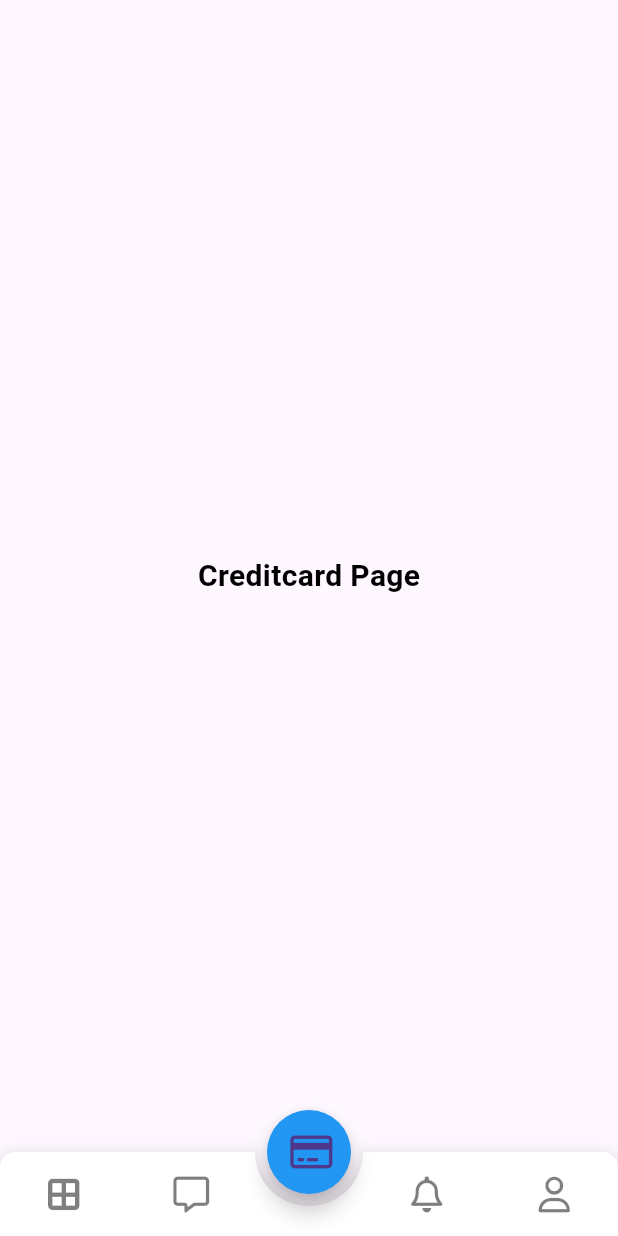
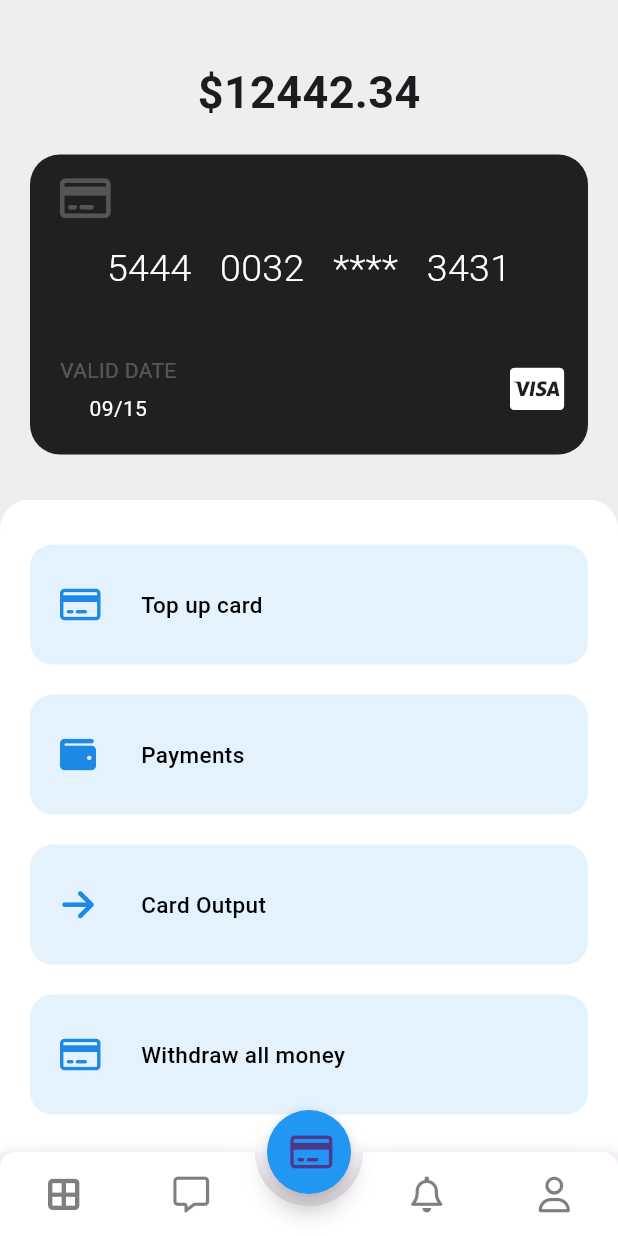
Before and after one commit to kaliraotaran/Banking-AppUI, a Flutter app: the screen it shows after launch, after a tap on an icon or button, on a phone screen of 412 x 824 dp. Run offline on Flutter 3.47's test engine with Material 3 defaults, Android fonts, the phone set to English and light mode, and no system bars; drawn by our look-alikes of animated_bottom_navigation_bar; our stand-ins replace font_awesome_flutter.

Commit message:
modified:   lib/main.dart 	new file:   lib/pages/creditcard.dart 	modified:   lib/pages/dashboard.dart

```diff
--- a/lib/main.dart
+++ b/lib/main.dart
@@ -3,10 +3,12 @@
 import 'package:flutter/material.dart';
 import 'package:animated_bottom_navigation_bar/animated_bottom_navigation_bar.dart';
 import 'package:font_awesome_flutter/font_awesome_flutter.dart';
+import 'package:tester/pages/creditcard.dart';
 import 'package:tester/pages/dashboard.dart';
 
 void main() {
   runApp(const MaterialApp(
+    debugShowCheckedModeBanner: false,
     home: RootPage(),
   ));
 }
@@ -95,13 +97,7 @@ class _RootPageState extends State<RootPage> {
                 fontSize: 20, fontWeight: FontWeight.bold, color: Colors.black),
           ),
         ),
-        Center(
-          child: Text(
-            "Creditcard Page",
-            style: TextStyle(
-                fontSize: 20, fontWeight: FontWeight.bold, color: Colors.black),
-          ),
-        )
+        Creditcard()
       ],
     );
   }
--- /dev/null
+++ b/lib/pages/creditcard.dart
@@ -0,0 +1,149 @@
+import 'package:flutter/material.dart';
+import 'package:font_awesome_flutter/font_awesome_flutter.dart';
+
+class Creditcard extends StatelessWidget {
+  const Creditcard({super.key});
+
+  @override
+  Widget build(BuildContext context) {
+    return Scaffold(
+      backgroundColor: Colors.grey.shade200,
+      body: Column(
+        children: [
+          const SizedBox(
+            height: 40,
+          ),
+          const Center(
+            child: Text(
+              '\$12442.34',
+              style: TextStyle(fontSize: 30, fontWeight: FontWeight.bold),
+            ),
+          ),
+          const SizedBox(
+            height: 20,
+          ),
+          Container(
+            margin: const EdgeInsets.symmetric(horizontal: 20),
+            height: 200,
+            width: double.infinity,
+            decoration: BoxDecoration(
+                color: Colors.black87, borderRadius: BorderRadius.circular(20)),
+            child: const Column(
+              children: [
+                Padding(
+                  padding: EdgeInsets.symmetric(horizontal: 20.0, vertical: 14),
+                  child: Align(
+                    alignment: Alignment.bottomLeft,
+                    child: Icon(
+                      FontAwesomeIcons.creditCard,
+                      size: 30,
+                      color: Colors.white24,
+                    ),
+                  ),
+                ),
+                Text(
+                  '5444   0032   ****   3431',
+                  style: TextStyle(
+                      fontSize: 25,
+                      color: Colors.white,
+                      fontWeight: FontWeight.w300),
+                ),
+                SizedBox(
+                  height: 40,
+                ),
+                Padding(
+                  padding: EdgeInsets.symmetric(horizontal: 20.0),
+                  child: Row(
+                    mainAxisAlignment: MainAxisAlignment.spaceBetween,
+                    children: [
+                      // SizedBox(
+                      //   width: 20,
+                      // ),
+                      Column(
+                        children: [
+                          Text(
+                            'VALID DATE',
+                            style: TextStyle(
+                              color: Colors.white24,
+                            ),
+                          ),
+                          SizedBox(
+                            height: 5,
+                          ),
+                          Text(
+                            '09/15',
+                            style: TextStyle(color: Colors.white),
+                          )
+                        ],
+                      ),
+                      Icon(
+                        FontAwesomeIcons.ccVisa,
+                        color: Colors.white,
+                        size: 32,
+                      )
+                    ],
+                  ),
+                )
+              ],
+            ),
+          ),
+          const SizedBox(
+            height: 30,
+          ),
+          Expanded(
+            child: SingleChildScrollView(
+              scrollDirection: Axis.vertical,
+              child: Container(
+                height: 500,
+                decoration: const BoxDecoration(
+                    color: Colors.white,
+                    borderRadius: BorderRadius.only(
+                        topLeft: Radius.circular(20),
+                        topRight: Radius.circular(20))),
+                child: Column(
+                  children: [
+                    const SizedBox(
+                      height: 20,
+                    ),
+                    actionContainer(FontAwesomeIcons.creditCard, 'Top up card'),
+                    actionContainer(FontAwesomeIcons.wallet, 'Payments'),
+                    actionContainer(FontAwesomeIcons.arrowRight, 'Card Output'),
+                    actionContainer(
+                        FontAwesomeIcons.creditCard, 'Withdraw all money'),
+                  ],
+                ),
+              ),
+            ),
+          ),
+        ],
+      ),
+    );
+  }
+
+  Container actionContainer(IconData icon, String action) {
+    return Container(
+      margin: const EdgeInsets.symmetric(horizontal: 20, vertical: 10),
+      width: double.infinity,
+      height: 80,
+      decoration: BoxDecoration(
+          color: Colors.blue.shade50, borderRadius: BorderRadius.circular(15)),
+      child: Row(children: [
+        const SizedBox(
+          width: 20,
+        ),
+        Icon(
+          icon,
+          color: Colors.blue.shade600,
+        ),
+        const SizedBox(
+          width: 30,
+        ),
+        Text(
+          action,
+          style: const TextStyle(
+              color: Colors.black, fontSize: 15, fontWeight: FontWeight.w500),
+        )
+      ]),
+    );
+  }
+}
--- a/lib/pages/dashboard.dart
+++ b/lib/pages/dashboard.dart
@@ -54,8 +54,8 @@ class _DashBoardState extends State<DashBoard> {
                       ],
                     ),
                   ),
-                  SizedBox(
-                    height: 40,
+                  const SizedBox(
+                    height: 20,
                   ),
                   Row(
                     mainAxisAlignment: MainAxisAlignment.spaceEvenly,
@@ -77,17 +77,110 @@ class _DashBoardState extends State<DashBoard> {
                       topRight: Radius.circular(20),
                       topLeft: Radius.circular(20)),
                   color: Colors.white),
-              child: Column(
-                children: [
-                  Text(
-                    'Accounts',
-                    textAlign: TextAlign.left,
-                    style: Theme.of(context)
-                        .textTheme
-                        .headline5
-                        ?.copyWith(color: Colors.black),
-                  )
-                ],
+              child: Padding(
+                padding: const EdgeInsets.only(top: 18.0),
+                child: SingleChildScrollView(
+                  scrollDirection: Axis.vertical,
+                  child: Column(
+                    children: [
+                      const Align(
+                        alignment: Alignment.centerLeft,
+                        child: Padding(
+                          padding: EdgeInsets.all(8.0),
+                          child: Text(
+                            'Accounts',
+                            style: TextStyle(
+                                color: Colors.black,
+                                fontSize: 19,
+                                fontWeight: FontWeight.w700),
+                          ),
+                        ),
+                      ),
+                      accountsContainer(),
+                      Row(
+                        mainAxisAlignment: MainAxisAlignment.spaceBetween,
+                        children: [
+                          const Padding(
+                            padding: EdgeInsets.symmetric(
+                                vertical: 10, horizontal: 10),
+                            child: Align(
+                              alignment: Alignment.bottomLeft,
+                              child: Text(
+                                'Cards',
+                                style: TextStyle(
+                                    color: Colors.black,
+                                    fontWeight: FontWeight.bold,
+                                    fontSize: 18),
+                              ),
+                            ),
+                          ),
+                          Container(
+                            margin: const EdgeInsets.symmetric(
+                                horizontal: 20, vertical: 10),
+                            height: 24,
+                            width: 90,
+                            decoration: BoxDecoration(
+                                color: Colors.blue.shade200,
+                                borderRadius: BorderRadius.circular(10)),
+                            child: Row(
+                              mainAxisAlignment: MainAxisAlignment.spaceEvenly,
+                              children: [
+                                Icon(
+                                  FontAwesomeIcons.plus,
+                                  size: 13,
+                                  color: Colors.blue.shade700,
+                                ),
+                                Text(
+                                  'ADD CARDS',
+                                  style: TextStyle(
+                                      fontSize: 10,
+                                      color: Colors.blue.shade700),
+                                )
+                              ],
+                            ),
+                          ),
+                        ],
+                      ),
+                      Container(
+                        margin: const EdgeInsets.symmetric(
+                            horizontal: 20, vertical: 10),
+                        height: 75,
+                        width: double.infinity,
+                        decoration: BoxDecoration(
+                            color: Colors.blue.shade50,
+                            borderRadius: BorderRadius.circular(20)),
+                        child: Row(
+                          children: [
+                            const SizedBox(
+                              width: 10,
+                            ),
+                            Icon(
+                              FontAwesomeIcons.creditCard,
+                              color: Colors.blue.shade300,
+                            ),
+                            const SizedBox(
+                              width: 10,
+                            ),
+                            const Text(
+                              'EUR *2334',
+                              style: TextStyle(
+                                  fontWeight: FontWeight.w400, fontSize: 15),
+                            ),
+                            const SizedBox(
+                              width: 80,
+                            ),
+                            const Text(
+                              '8199.33 EUR',
+                              style: TextStyle(
+                                fontWeight: FontWeight.w600,
+                              ),
+                            )
+                          ],
+                        ),
+                      )
+                    ],
+                  ),
+                ),
               ),
             )
           ])
@@ -96,6 +189,56 @@ class _DashBoardState extends State<DashBoard> {
     );
   }
 
+  Container accountsContainer() {
+    return Container(
+      margin: const EdgeInsets.symmetric(horizontal: 20),
+      padding: const EdgeInsets.symmetric(horizontal: 30, vertical: 10),
+      width: double.infinity,
+      height: 180,
+      decoration: BoxDecoration(
+          color: Colors.blue.shade50, borderRadius: BorderRadius.circular(30)),
+      child: Column(children: [
+        const SizedBox(
+          height: 10,
+        ),
+        theRow(FontAwesomeIcons.wallet, '80993-241-3-5000-432453'),
+        const SizedBox(
+          height: 5,
+        ),
+        const Divider(),
+        const SizedBox(
+          height: 10,
+        ),
+        theRow(FontAwesomeIcons.euroSign, '34999.62'),
+        const SizedBox(
+          height: 10,
+        ),
+        const Divider(),
+        const SizedBox(
+          height: 10,
+        ),
+        theRow(FontAwesomeIcons.dollarSign, '12442.34')
+      ]),
+    );
+  }
+
+  Row theRow(IconData icon, String thestring) {
+    return Row(
+      children: [
+        Icon(
+          icon,
+          color: Colors.blue.shade300,
+        ),
+        const SizedBox(width: 16),
+        Text(
+          thestring,
+          style: const TextStyle(color: Colors.black, fontSize: 16),
+        )
+      ],
+    );
+  }
+
+  // ignore: non_constant_identifier_names
   Container TransactionActionBtn(String data) {
     return Container(
       width: 140,
@@ -104,8 +247,8 @@ class _DashBoardState extends State<DashBoard> {
           color: Colors.blue.shade500, borderRadius: BorderRadius.circular(13)),
       child: Center(
           child: Text(
-        '$data',
-        style: TextStyle(
+        ' $data',
+        style: const TextStyle(
           color: Colors.white,
         ),
       )),
```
----
§ **Work required**: Could you return every line from the entries above in which the string "Column" occurs?

§ **Exercise result**:
+      body: Column(
+            child: const Column(
+                      Column(
+                child: Column(
-              child: Column(
+                  child: Column(
+      child: Column(children: [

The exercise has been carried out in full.